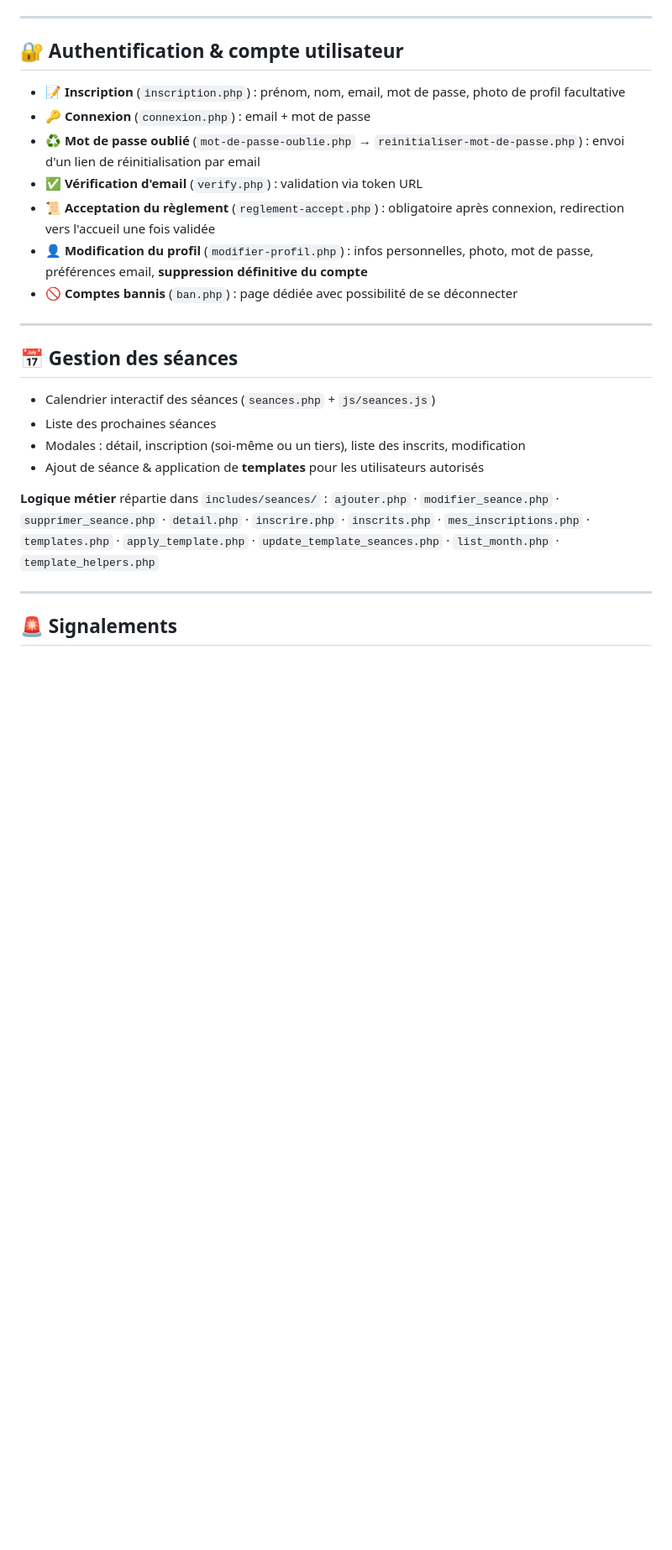
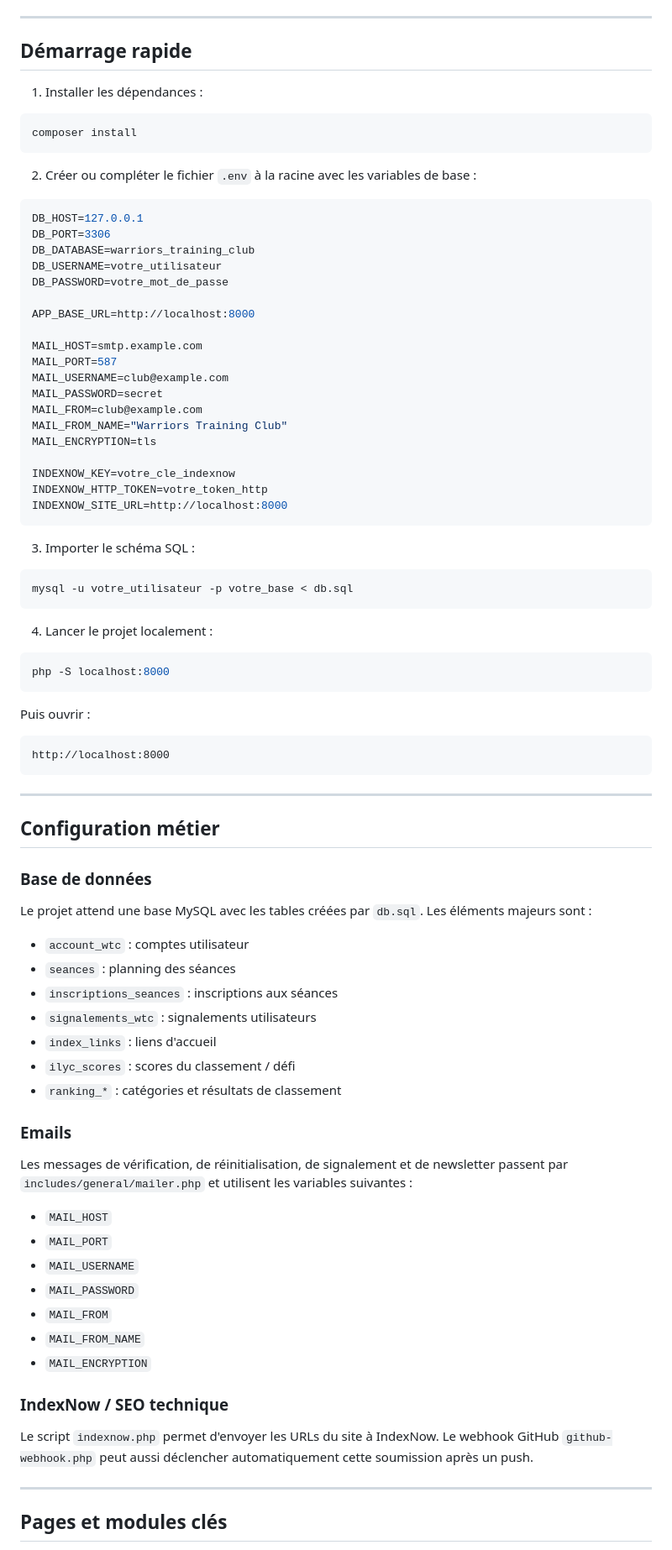
Before and after one commit to MeTtHa-Matt/Warriors-Training-Club-App, a Markdown page: README.md, the part around one of its changes. Shown at 84% size. Rendered like a GitHub page; blank space fills up the shorter version.

Commit message:
readme a jour

````diff
--- a/README.md
+++ b/README.md
@@ -95,29 +97,89 @@ Le webhook GitHub (`github-webhook.php`) déclenche automatiquement `indexnow.ph
 
 ---
 
-## 🔐 Authentification & compte utilisateur
+## Démarrage rapide
 
-- 📝 **Inscription** (`inscription.php`) : prénom, nom, email, mot de passe, photo de profil facultative
-- 🔑 **Connexion** (`connexion.php`) : email + mot de passe
-- ♻️ **Mot de passe oublié** (`mot-de-passe-oublie.php` → `reinitialiser-mot-de-passe.php`) : envoi d'un lien de réinitialisation par email
-- ✅ **Vérification d'email** (`verify.php`) : validation via token URL
-- 📜 **Acceptation du règlement** (`reglement-accept.php`) : obligatoire après connexion, redirection vers l'accueil une fois validée
-- 👤 **Modification du profil** (`modifier-profil.php`) : infos personnelles, photo, mot de passe, préférences email, **suppression définitive du compte**
-- 🚫 **Comptes bannis** (`ban.php`) : page dédiée avec possibilité de se déconnecter
+1. Installer les dépendances :
+
+```bash
+composer install
+```
+
+2. Créer ou compléter le fichier `.env` à la racine avec les variables de base :
+
+```env
+DB_HOST=127.0.0.1
+DB_PORT=3306
+DB_DATABASE=warriors_training_club
+DB_USERNAME=votre_utilisateur
+DB_PASSWORD=votre_mot_de_passe
+
+APP_BASE_URL=http://localhost:8000
+
+MAIL_HOST=smtp.example.com
+MAIL_PORT=587
+MAIL_USERNAME=club@example.com
+MAIL_PASSWORD=secret
+MAIL_FROM=club@example.com
+MAIL_FROM_NAME="Warriors Training Club"
+MAIL_ENCRYPTION=tls
+
+INDEXNOW_KEY=votre_cle_indexnow
+INDEXNOW_HTTP_TOKEN=votre_token_http
+INDEXNOW_SITE_URL=http://localhost:8000
+```
+
+3. Importer le schéma SQL :
+
+```bash
+mysql -u votre_utilisateur -p votre_base < db.sql
+```
+
+4. Lancer le projet localement :
+
+```bash
+php -S localhost:8000
+```
+
+Puis ouvrir :
+
+```text
+http://localhost:8000
+```
 
 ---
 
-## 📅 Gestion des séances
+## Configuration métier
 
-- Calendrier interactif des séances (`seances.php` + `js/seances.js`)
-- Liste des prochaines séances
-- Modales : détail, inscription (soi-même ou un tiers), liste des inscrits, modification
-- Ajout de séance & application de **templates** pour les utilisateurs autorisés
+### Base de données
 
-**Logique métier** répartie dans `includes/seances/` :
-`ajouter.php` · `modifier_seance.php` · `supprimer_seance.php` · `detail.php` · `inscrire.php` · `inscrits.php` · `mes_inscriptions.php` · `templates.php` · `apply_template.php` · `update_template_seances.php` · `list_month.php` · `template_helpers.php`
+Le projet attend une base MySQL avec les tables créées par `db.sql`. Les éléments majeurs sont :
+
+- `account_wtc` : comptes utilisateur
+- `seances` : planning des séances
+- `inscriptions_seances` : inscriptions aux séances
+- `signalements_wtc` : signalements utilisateurs
+- `index_links` : liens d'accueil
+- `ilyc_scores` : scores du classement / défi
+- `ranking_*` : catégories et résultats de classement
+
+### Emails
+
+Les messages de vérification, de réinitialisation, de signalement et de newsletter passent par `includes/general/mailer.php` et utilisent les variables suivantes :
+
+- `MAIL_HOST`
+- `MAIL_PORT`
+- `MAIL_USERNAME`
+- `MAIL_PASSWORD`
+- `MAIL_FROM`
+- `MAIL_FROM_NAME`
+- `MAIL_ENCRYPTION`
+
+### IndexNow / SEO technique
+
+Le script `indexnow.php` permet d'envoyer les URLs du site à IndexNow. Le webhook GitHub `github-webhook.php` peut aussi déclencher automatiquement cette soumission après un push.
 
 ---
 
-## 🚨 Signalements
+## Pages et modules clés
 
````
Also changed, not shown: other parts of README.md (+115 -146 lines).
★ ★ ★ ★ ★ ★ ★
Give the number of lines in the entries that include the string "avec", and nothing else.

**RESPONSE**
3